Do not fear what you will find. Be proud of what you'll discover.

Friday, September 29, 2017

Is there somewhere I can post my family tree without purchasing expensive software?

 Absolutely. There are a number of "free" genealogy sites online. What I'm concerned with is, how long will they last? And if they fold, will all your hard work go by the wayside? Possibly.

Ancestry.com has been around for a long time and has a good reputation. You may wish to check into their services, but it will be a month/yearly paid service for you to access their website. You'll have to keep up your subscription in order to continue updating your family tree. Still, they do have some documentation that others do not have.


Then, there is FamilySearch.org, supplied through the Genealogy Library at the Church of Jesus Christ of Latter Day Saints in Salt Lake City. It's a free service and your postings will be available for free for as long as the Church remains. 
However, as in all research, do not trust all information posted by others. Do your own research and be happy with what you feel is correct.

Friday, September 22, 2017

Someone Online Has Already Traced My Family Tree. Can I Just Plug In Their Info?

Be careful.!

What I have learned is that many people copy incorrect information and plugged in incorrect ancestors. Others, believing that they have hit the mother lode, repeatedly copy and paste all this incorrect information into their software. In time, no one knows what is correct or incorrect and the mistakes are all over the internet.

If you do choose to copy someone else's research, continue to trace each individual you brought across for yourself. Be sure YOU feel that they are correct. You may discover there are discrepancies in the tree.

Monday, September 18, 2017

I Can Find Them In Every Other Census; Why Can't I Find Them in 1880?

Naturally, 1880 was a hypothetical situation. But we all have them - families that we can find down through the ages, and then one year, they disappear.

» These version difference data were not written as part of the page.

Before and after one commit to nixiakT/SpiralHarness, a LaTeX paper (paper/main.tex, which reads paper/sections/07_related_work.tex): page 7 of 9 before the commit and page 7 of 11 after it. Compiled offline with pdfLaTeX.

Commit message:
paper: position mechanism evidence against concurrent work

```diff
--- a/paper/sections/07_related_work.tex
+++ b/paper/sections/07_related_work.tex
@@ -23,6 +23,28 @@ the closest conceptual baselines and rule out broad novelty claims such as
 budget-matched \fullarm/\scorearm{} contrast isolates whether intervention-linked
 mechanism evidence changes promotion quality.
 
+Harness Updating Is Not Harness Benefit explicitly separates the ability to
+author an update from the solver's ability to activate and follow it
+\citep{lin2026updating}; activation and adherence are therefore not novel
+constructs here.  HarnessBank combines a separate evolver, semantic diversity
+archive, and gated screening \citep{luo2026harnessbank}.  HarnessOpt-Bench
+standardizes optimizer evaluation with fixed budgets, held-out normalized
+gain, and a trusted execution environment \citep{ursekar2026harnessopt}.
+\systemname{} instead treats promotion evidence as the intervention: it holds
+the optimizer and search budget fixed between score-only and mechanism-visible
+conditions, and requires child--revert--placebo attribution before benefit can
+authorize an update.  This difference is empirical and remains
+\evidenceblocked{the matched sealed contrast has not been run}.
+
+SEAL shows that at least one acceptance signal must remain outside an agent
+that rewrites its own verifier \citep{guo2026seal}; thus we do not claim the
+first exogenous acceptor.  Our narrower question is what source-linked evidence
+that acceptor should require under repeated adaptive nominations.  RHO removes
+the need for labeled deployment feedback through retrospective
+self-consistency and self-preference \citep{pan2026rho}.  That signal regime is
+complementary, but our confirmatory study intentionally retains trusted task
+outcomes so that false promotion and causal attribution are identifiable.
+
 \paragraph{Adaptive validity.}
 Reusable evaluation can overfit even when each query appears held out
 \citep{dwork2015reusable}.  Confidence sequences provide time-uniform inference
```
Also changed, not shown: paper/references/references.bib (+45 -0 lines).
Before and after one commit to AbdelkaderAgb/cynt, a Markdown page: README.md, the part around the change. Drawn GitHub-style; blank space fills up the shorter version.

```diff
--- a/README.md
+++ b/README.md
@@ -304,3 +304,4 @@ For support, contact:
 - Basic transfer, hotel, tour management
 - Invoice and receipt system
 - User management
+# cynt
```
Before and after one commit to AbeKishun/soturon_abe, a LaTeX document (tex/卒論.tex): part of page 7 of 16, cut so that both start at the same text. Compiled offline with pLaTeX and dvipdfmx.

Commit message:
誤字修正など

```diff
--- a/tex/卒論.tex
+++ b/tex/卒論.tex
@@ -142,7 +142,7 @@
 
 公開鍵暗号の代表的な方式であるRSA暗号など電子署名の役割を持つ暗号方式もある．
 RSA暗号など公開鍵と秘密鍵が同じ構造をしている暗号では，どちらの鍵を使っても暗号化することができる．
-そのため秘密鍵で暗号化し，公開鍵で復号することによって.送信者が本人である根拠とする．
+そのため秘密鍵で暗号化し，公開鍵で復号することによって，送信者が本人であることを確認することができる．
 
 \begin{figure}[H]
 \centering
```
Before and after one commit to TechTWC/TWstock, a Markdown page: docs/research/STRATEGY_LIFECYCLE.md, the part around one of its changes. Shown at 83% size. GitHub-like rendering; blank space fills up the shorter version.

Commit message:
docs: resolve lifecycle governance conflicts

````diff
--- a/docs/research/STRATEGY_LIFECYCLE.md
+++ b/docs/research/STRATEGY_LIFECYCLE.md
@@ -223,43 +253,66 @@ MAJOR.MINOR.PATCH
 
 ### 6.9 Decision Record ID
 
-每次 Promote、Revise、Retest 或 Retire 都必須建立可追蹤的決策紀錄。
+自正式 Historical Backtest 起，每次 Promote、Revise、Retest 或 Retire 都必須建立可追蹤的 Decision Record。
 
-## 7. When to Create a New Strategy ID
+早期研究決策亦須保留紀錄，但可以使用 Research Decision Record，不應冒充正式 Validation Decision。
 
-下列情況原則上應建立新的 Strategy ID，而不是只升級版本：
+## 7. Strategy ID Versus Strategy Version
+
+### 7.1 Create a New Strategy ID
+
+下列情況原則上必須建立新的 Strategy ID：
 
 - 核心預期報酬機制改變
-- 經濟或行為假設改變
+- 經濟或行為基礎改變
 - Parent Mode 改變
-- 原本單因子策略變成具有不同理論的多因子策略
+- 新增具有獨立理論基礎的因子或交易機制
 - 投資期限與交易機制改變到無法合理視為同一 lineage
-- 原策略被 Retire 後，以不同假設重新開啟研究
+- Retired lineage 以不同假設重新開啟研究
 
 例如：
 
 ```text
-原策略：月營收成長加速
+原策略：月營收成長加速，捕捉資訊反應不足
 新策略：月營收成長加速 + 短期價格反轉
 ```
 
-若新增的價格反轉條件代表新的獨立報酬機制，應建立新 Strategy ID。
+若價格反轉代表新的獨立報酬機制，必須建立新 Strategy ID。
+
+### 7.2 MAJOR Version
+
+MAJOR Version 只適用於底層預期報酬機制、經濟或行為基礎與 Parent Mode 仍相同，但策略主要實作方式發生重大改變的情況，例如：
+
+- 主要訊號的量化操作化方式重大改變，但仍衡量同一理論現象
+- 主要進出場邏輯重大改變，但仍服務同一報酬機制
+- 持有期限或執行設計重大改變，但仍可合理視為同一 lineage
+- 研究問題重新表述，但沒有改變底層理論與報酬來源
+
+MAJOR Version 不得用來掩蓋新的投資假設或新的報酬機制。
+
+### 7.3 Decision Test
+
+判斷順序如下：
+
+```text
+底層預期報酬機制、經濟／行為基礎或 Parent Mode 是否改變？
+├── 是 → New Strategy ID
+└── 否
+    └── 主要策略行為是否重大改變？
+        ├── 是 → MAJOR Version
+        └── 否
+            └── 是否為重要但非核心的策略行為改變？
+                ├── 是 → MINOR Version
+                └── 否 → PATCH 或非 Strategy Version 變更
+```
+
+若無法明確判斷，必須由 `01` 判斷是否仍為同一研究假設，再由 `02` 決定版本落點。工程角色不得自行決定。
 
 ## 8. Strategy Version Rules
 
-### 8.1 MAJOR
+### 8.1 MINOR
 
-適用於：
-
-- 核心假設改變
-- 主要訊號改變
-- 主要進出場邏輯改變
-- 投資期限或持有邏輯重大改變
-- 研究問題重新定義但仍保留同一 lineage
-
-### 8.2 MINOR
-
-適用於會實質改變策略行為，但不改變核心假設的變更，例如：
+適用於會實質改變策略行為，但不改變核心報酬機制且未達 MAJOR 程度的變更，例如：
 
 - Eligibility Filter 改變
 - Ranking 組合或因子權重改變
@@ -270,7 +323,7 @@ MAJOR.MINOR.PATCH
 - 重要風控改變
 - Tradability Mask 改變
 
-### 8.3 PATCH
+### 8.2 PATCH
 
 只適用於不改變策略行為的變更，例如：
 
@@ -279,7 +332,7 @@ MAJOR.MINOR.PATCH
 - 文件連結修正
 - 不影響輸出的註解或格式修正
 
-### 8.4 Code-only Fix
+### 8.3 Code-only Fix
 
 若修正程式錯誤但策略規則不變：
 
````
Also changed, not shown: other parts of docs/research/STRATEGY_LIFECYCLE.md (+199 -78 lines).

This can be attributed to several things. One, they moved. They left one place before the Census Taker showed up, and arrived at their new home after the Census Taker had been there. Of course, that knocks 10 years out of the research.

Or, the Census Taker got lazy. Yes, it appeared that the longer a Census Taker was on the beat, the more apt some just got lazy. Now, we have nothing but initials, and not always the right ones.

So, if you have a relative named something like Isaac John Anderson, try searching I J Anderson and see what happens. 

Another approach to finding your grandparents (If you can't find them under their names) is search their childrens' names. And choose the child with the least popular name.

You may discover that in this census, the grandparents went by their middle or pet names. Instead of Isaac and Catherine, they are now John and Martha. Isn't that fun? However, by lining up the children's names and approximate ages, you'll know you've found the family. 

The odds of finding people with the exact same children, with the same names, born in the same years, is pretty rare.

Friday, September 15, 2017

Can I Leave Out Information In My Family Tree Because He Was An Idiot!?

There's several different camps when it comes to this topic. You'll have to decide how that will ultimately affect your future generations.

In this world of being politically correct and being seen by the world as perfect, we are chiseling away at our history, our stories, and inappropriately judging past behavior by our 21st century viewpoints.

Ask any genealogist and they'll tell you the cursed phrase of all times - "You don't need to know that." It was generally spoken by our grandparents, and now that they are gone, it takes all our fiber and being to discover key connections we may never find.

Personally speaking, a short marriage that generated no children, or impacted yours or others' personal history, is up to you to report.

On the other hand, if you're really trying to hide a family connection, remember, NO WAY in 1798, did your ancestor imagine that in the future, a little slim book-like box on your table top would reveal his secrets.

You can provide names of blood-relations in your family tree without going into detail about why they irritated the fire out of you, your mother, or your grandparents. Your grandchildren will one day thank you for providing the connections.